The Vermont Teachers Union calls Friday’s decision to end contact tracing and surveillance testing a “demoralizing blow” for anyone involved in the state’s school system, including students and their parents.
In a statement on Saturday, the Vermont branch of the National Education Association, the state’s largest union, criticized the Education Agency’s abrupt decision amid record numbers of cases and closures of schools.
Previewing the policy change in an email to local school officials on Friday, Education Secretary Dan French pledged more guidance earlier this week and pitched the change as an opportunity to ease the burdens of already overloaded work of educators.
The National Education Agency’s new approach appears to shift the burden of ‘test-to-stay’, a regime in which close contacts of positive cases undergo rapid daily testing before class starts, from school staff. to family members of students.
The union denounced the state’s ever-evolving “dull changes in security councils”, saying in the statement: “The Education Secretary has decided to commemorate one of the most chaotic weeks of all times in Vermont schools with another Friday night announcement of yet another abrupt change in COVID policy. ”
“By announcing the end of the contact tracing and surveillance tests, the state puzzled us by removing two important levels of security with only vague assurances of something better,” the union said in the statement. “This is unacceptable.”
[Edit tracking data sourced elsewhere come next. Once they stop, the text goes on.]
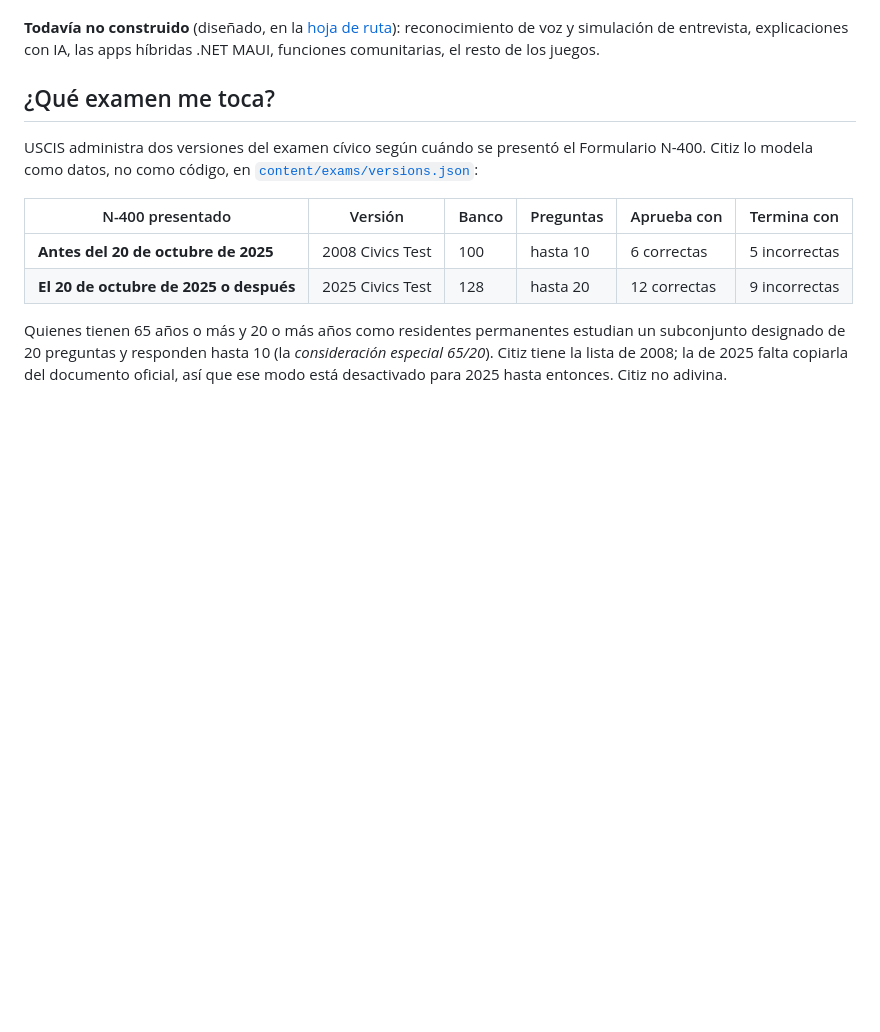
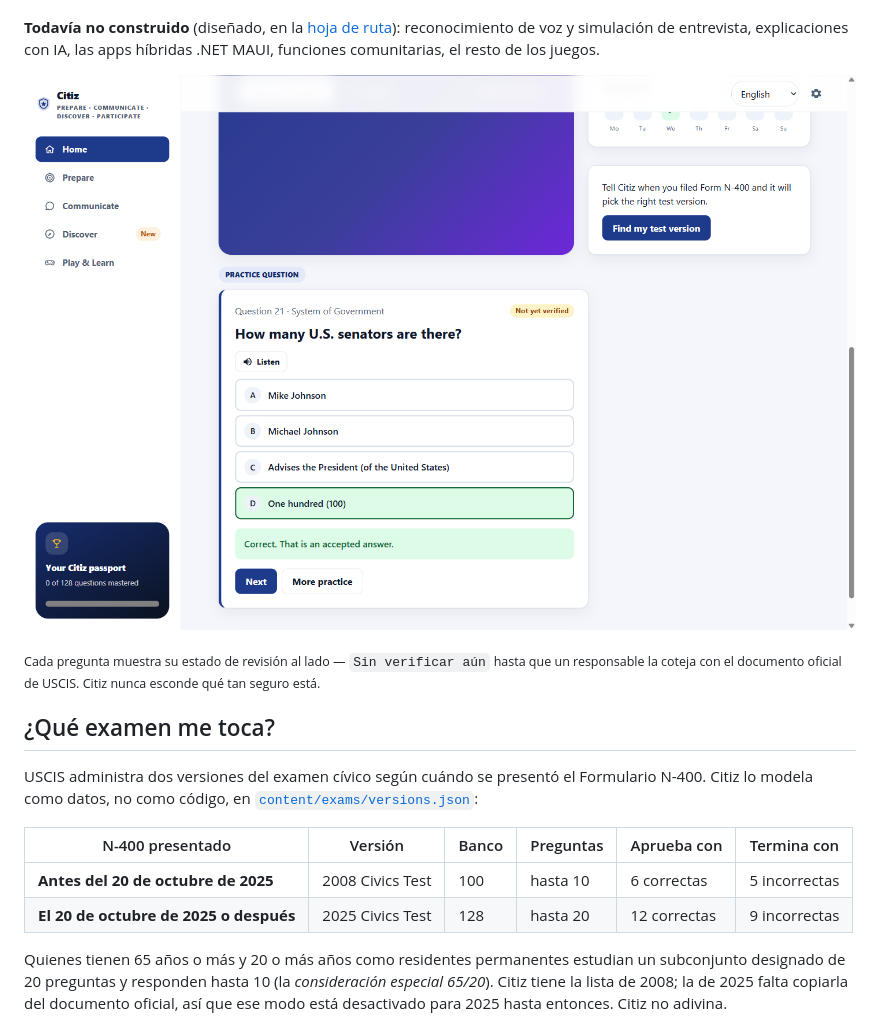
Before and after one commit to peopleworks/Citiz, a Markdown page: README.es.md, the part around one of its changes. Drawn GitHub-style; pictures changed too: Docs/screenshots/practice-desktop.png (added); blank space fills up the shorter version.

```diff
--- a/README.es.md
+++ b/README.es.md
@@ -39,6 +66,13 @@ las fuentes oficiales; un Dockerfile; despliegue a GitHub Pages.
 **Todavía no construido** (diseñado, en la [hoja de ruta](ROADMAP.md)): reconocimiento de voz y
 simulación de entrevista, explicaciones con IA, las apps híbridas .NET MAUI, funciones comunitarias, el
 resto de los juegos.
+
+<p align="center">
+  <img src="Docs/screenshots/practice-desktop.png" alt="Una pregunta de opción múltiple contestada correctamente, con la respuesta aceptada resaltada y una insignia 'Sin verificar aún' junto a la pregunta">
+</p>
+
+<sub>Cada pregunta muestra su estado de revisión al lado — <code>Sin verificar aún</code> hasta que
+un responsable la coteja con el documento oficial de USCIS. Citiz nunca esconde qué tan seguro está.</sub>
 
 ## ¿Qué examen me toca?
 
```
Also changed, not shown: other parts of README.es.md (+47 -5 lines), README.md (+47 -6 lines), Docs/screenshots/home-desktop.png (added), Docs/screenshots/home-mobile.png (added), 1 other file.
The teachers’ union called for more tools to mitigate the spread of Covid-19, including rapid testing – a painful subject after teachers and students return from their winter vacation to find that many of the tests Rapids given to schools by the National Education Agency last fall expired in late December, according to local school officials.
In a tweet on Saturday, Senate Speaker Pro Tempore Becca Balint said the Senate Education Committee on Tuesday asked France’s Health Commissioner Mark Levine and the union to testify on the new directions. “We know that the past week has been incredibly hard on schools and families, and this announcement brings more uncertainty and fear to many,” Balint said.
“Vermont school workers – who have been among the frontline heroes of this pandemic – deserve better than late night policy changes that will continue to wreak havoc on our schools,” the union wrote.
If you’d like to keep tabs on education news from Vermont, sign up here to receive a weekly email with all of VTDigger’s reports on higher education, early childhood programs, and politics. education K-12.